It amuses me sometimes when I watch some TV programmes here in Indonesia and the interviewee claimed that her pumpkin-brownies could cure autism; or that if you massage a sick kid using a frog, the frog could absorb the negative energy and the sickness from the child’s body (I think it’s more likely you’d end up with a crying kid and a very sore frog!). There are more idiosyncrasies such as those here – there are products claiming not to contain any cholesterol or that they could cure sickness from cancers to ingrown toe nails. Something that I am yet to get used to again is the way the TV stations here report deaths, rape cases and crimes in a blasé manner. Face of the deceased is often shown on TV, or rape victims being interviewed by men in the midst of a large number of onlookers.

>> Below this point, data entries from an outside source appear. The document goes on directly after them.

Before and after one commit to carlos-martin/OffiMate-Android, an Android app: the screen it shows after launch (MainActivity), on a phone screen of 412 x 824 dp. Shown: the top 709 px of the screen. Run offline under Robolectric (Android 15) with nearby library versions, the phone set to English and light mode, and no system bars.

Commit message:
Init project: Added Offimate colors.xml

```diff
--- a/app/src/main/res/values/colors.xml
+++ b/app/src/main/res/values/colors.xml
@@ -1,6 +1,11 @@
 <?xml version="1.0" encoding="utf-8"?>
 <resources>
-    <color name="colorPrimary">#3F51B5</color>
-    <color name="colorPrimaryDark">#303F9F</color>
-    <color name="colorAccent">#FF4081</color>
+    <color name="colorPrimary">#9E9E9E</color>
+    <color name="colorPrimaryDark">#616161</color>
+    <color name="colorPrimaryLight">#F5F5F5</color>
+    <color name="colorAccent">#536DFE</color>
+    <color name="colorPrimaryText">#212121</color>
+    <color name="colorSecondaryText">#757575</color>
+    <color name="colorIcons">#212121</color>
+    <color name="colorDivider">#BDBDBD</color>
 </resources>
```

Asians also tend to be open with aspects of their life, so you’d find TV advertisements selling sanitary pads, laxatives, or aphrodisiacs in a very open and direct manner. I guess to most of Indonesians, issues such as not being able to defecate well or having irregular menstruation, are just facts of life. Privacy is certainly not one of the ingredients in Asian communal life! 🙂
On the other hand, I find something really refreshing here. Most people here still value the sanctity of marriage. Although numerous TV programmes endlessly tell stories of divorcing celebrities, or who is sleeping with whom, the general population still value marriage very highly. I am getting used to phrases such as ‘irreconcilable differences’ in Australia – but here in Indonesia, especially within my family, we do not believe in getting a divorce. A good example would be my mum – my dad’s not the best person to live with – he’s moody, very stubborn, acutely shy, and demands attention all the time, especially after he had a stroke around 5-6 years ago. Even as I was growing up, my dad was a highly jealous guy who demanded every detail of my mum’s movement – I remember ever thinking that if my parents had lived in the western world, my mum would’ve demanded a divorce a long time ago. Apparently my mum told my fifth sister that she held on to her marriage firmly because she loved her children so much that she would never want to jeopardise her children’s wellbeing if she had asked for a divorce.

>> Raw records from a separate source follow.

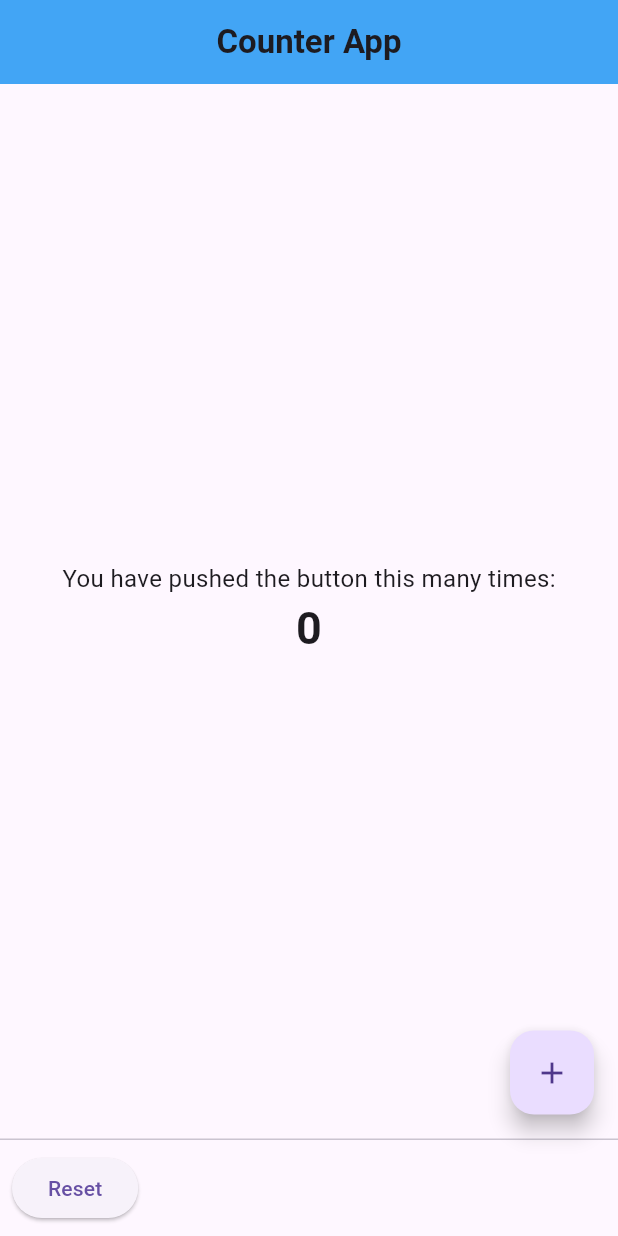
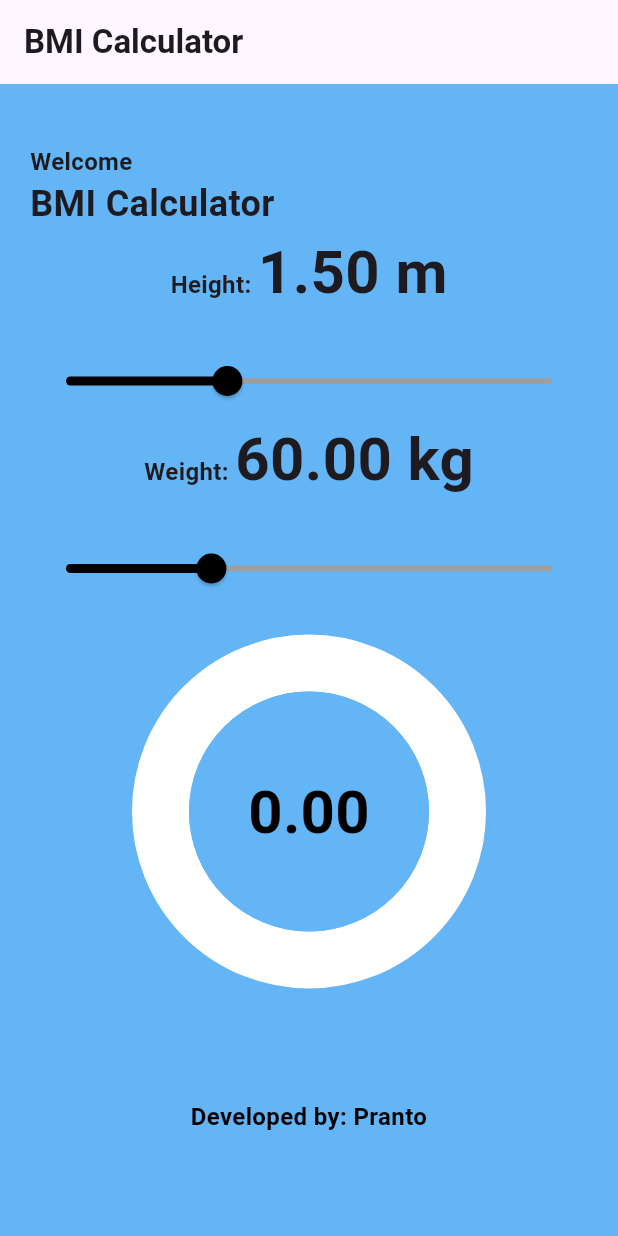
Before and after one commit to arnab125/first_app_flutter, a Flutter app: the screen it shows after launch, on a phone screen of 412 x 824 dp. Run offline on Flutter 3.47's test engine with Material 3 defaults, Android fonts, the phone set to English and light mode, and no system bars.

Commit message:
state managed by bmi own

```diff
--- a/lib/main.dart
+++ b/lib/main.dart
@@ -1,3 +1,4 @@
+import 'package:first_project/screens/bmi_home.dart';
 import 'package:first_project/screens/counter_app.dart';
 import 'package:first_project/screens/home_page.dart';
 import 'package:first_project/screens/listview_example.dart';
@@ -18,7 +19,7 @@ class MyApp extends StatelessWidget {
   @override
   Widget build(BuildContext context) {
     return MaterialApp(
-      home: CounterApp(),
+      home: BMI(),
     );
   }
 }
--- /dev/null
+++ b/lib/screens/bmi_home.dart
@@ -0,0 +1,166 @@
+import 'package:flutter/material.dart';
+
+class BMI extends StatefulWidget {
+  const BMI({Key? key}) : super(key: key);
+
+  @override
+  State<BMI> createState() => _BMIState();
+}
+
+class _BMIState extends State<BMI> {
+  double heightValue = 1.5;
+  double weightValue = 60.0;
+  String status = '';
+  double bmi = 0.0;
+  Color color = Colors.white;
+
+  @override
+  Widget build(BuildContext context) {
+    return Scaffold(
+      appBar: AppBar(
+        title: const Text('BMI Calculator',
+            style: TextStyle(fontWeight: FontWeight.bold)),
+      ),
+      body: Container(
+        padding: EdgeInsets.all(20.0),
+        color: Colors.blue[300],
+        child: Column(
+          crossAxisAlignment: CrossAxisAlignment.center,
+          children: [
+            const Row(
+              children: [
+                Column(
+                  crossAxisAlignment: CrossAxisAlignment.start,
+                  children: [
+                    SizedBox(height: 20.0),
+                    Text(
+                      "Welcome",
+                      style: TextStyle(
+                          fontSize: 16.0, fontWeight: FontWeight.bold),
+                    ),
+                    Text(
+                      "BMI Calculator",
+                      style: TextStyle(
+                          fontSize: 24.0, fontWeight: FontWeight.bold),
+                    ),
+                  ],
+                ),
+              ],
+            ),
+            Text.rich(TextSpan(
+              text: 'Height: ',
+              style: const TextStyle(fontSize: 16.0, fontWeight: FontWeight.bold),
+              children: <TextSpan>[
+                TextSpan(
+                  text: '${heightValue.toStringAsFixed(2)} m',
+                  style: const TextStyle(fontSize: 40.0, fontWeight: FontWeight.bold),
+                ),
+              ],
+            )),
+            const SizedBox(height: 20.0),
+            Slider(
+              value: heightValue,
+              min: 1.0,
+              max: 2.5,
+              divisions: 100, // Optional: If you want discrete values
+              label: heightValue
+                  .toStringAsFixed(2), // Optional: Show the current value
+              activeColor: Colors.black, // Optional: Customize the color
+              inactiveColor: Colors.grey, // Optional: Customize the color
+              onChanged: (newValue) {
+                setState(() {
+                  heightValue = newValue;
+                  calculateBMI();
+                });
+              },
+            ),
+            Text.rich(TextSpan(
+              text: 'Weight: ',
+              style: const TextStyle(fontSize: 16.0, fontWeight: FontWeight.bold),
+              children: <TextSpan>[
+                TextSpan(
+                  text: '${weightValue.toStringAsFixed(2)} kg',
+                  style: const TextStyle(fontSize: 40.0, fontWeight: FontWeight.bold),
+                ),
+              ],
+            )),
+            const SizedBox(height: 20.0),
+            Slider(
+              value: weightValue,
+              min: 1.0,
+              max: 200.0,
+              divisions: 300, // Optional: If you want discrete values
+              label: weightValue
+                  .toStringAsFixed(2), // Optional: Show the current value
+              activeColor: Colors.black, // Optional: Customize the color
+              inactiveColor: Colors.grey, // Optional: Customize the color
+              onChanged: (newValue) {
+                setState(() {
+                  weightValue = newValue;
+                  calculateBMI();
+                });
+              },
+            ),
+            SizedBox(height: 20.0),
+            Container(
+              decoration: BoxDecoration(
+                shape: BoxShape.circle,
+                border: Border.all(
+                    color: color,
+                    width: 38.0), // Set border color and width
+              ),
+              child: CircleAvatar(
+                backgroundColor: Colors.blue[300], // Set the background color
+                radius: 80.0, // Adjust the radius as needed
+                child: Text(
+                  bmi.toStringAsFixed(2),
+                  style: const TextStyle(
+                    fontSize: 40.0,
+                    fontWeight: FontWeight.bold,
+                    color: Colors.black,
+                  ),
+                ),
+              ),
+            ),
+            const SizedBox(height: 20.0),
+            Text(
+              status,
+              style: const TextStyle(
+                fontSize: 24.0,
+                fontWeight: FontWeight.bold,
+                color: Colors.black,
+              ),
+            ),
+            const SizedBox(height: 20.0),
+            Text("Developed by: Pranto",
+                style: TextStyle(
+                    fontSize: 16.0,
+                    fontWeight: FontWeight.bold,
+                    color: Colors.black),
+                textAlign: TextAlign.center),
+          ],
+        ),
+      ),
+    );
+  }
+
+  void calculateBMI() {
+    double bmiValue = weightValue / (heightValue * heightValue);
+    setState(() {
+      bmi = bmiValue;
+      if (bmi < 18.5) {
+        status = 'Underweight';
+        color = Colors.red;
+      } else if (bmi >= 18.5 && bmi < 25) {
+        status = 'Normal';
+        color = Colors.green;
+      } else if (bmi >= 25 && bmi < 30) {
+        status = 'Overweight';
+        color = Colors.orange;
+      } else {
+        status = 'Obese';
+        color = Colors.red;
+      }
+    });
+  }
+}
```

And what do I think? I also believe in the sanctity of marriage – that each party should try the hardest to make it work. When two become one, my wish or my wife’s wish does not matter as much as what we should strive for together as a unity. This is especially true when there are children involved. It’s quite sad when I hear utterances such as ‘What about me? What about my wish?’ – nobody is willing to give in anymore. That is certainly one of the hindrances why I haven’t got married at this late stage, is because I have held on to my habits and dreams very tightly thus far. I am willing to let go of some of them when I meet the right person and work for the sake of the unity. No, I don’t believe in divorce myself and I don’t judge those who are directly involved in divorces or are affected by them. Marriage is a lot of hard work!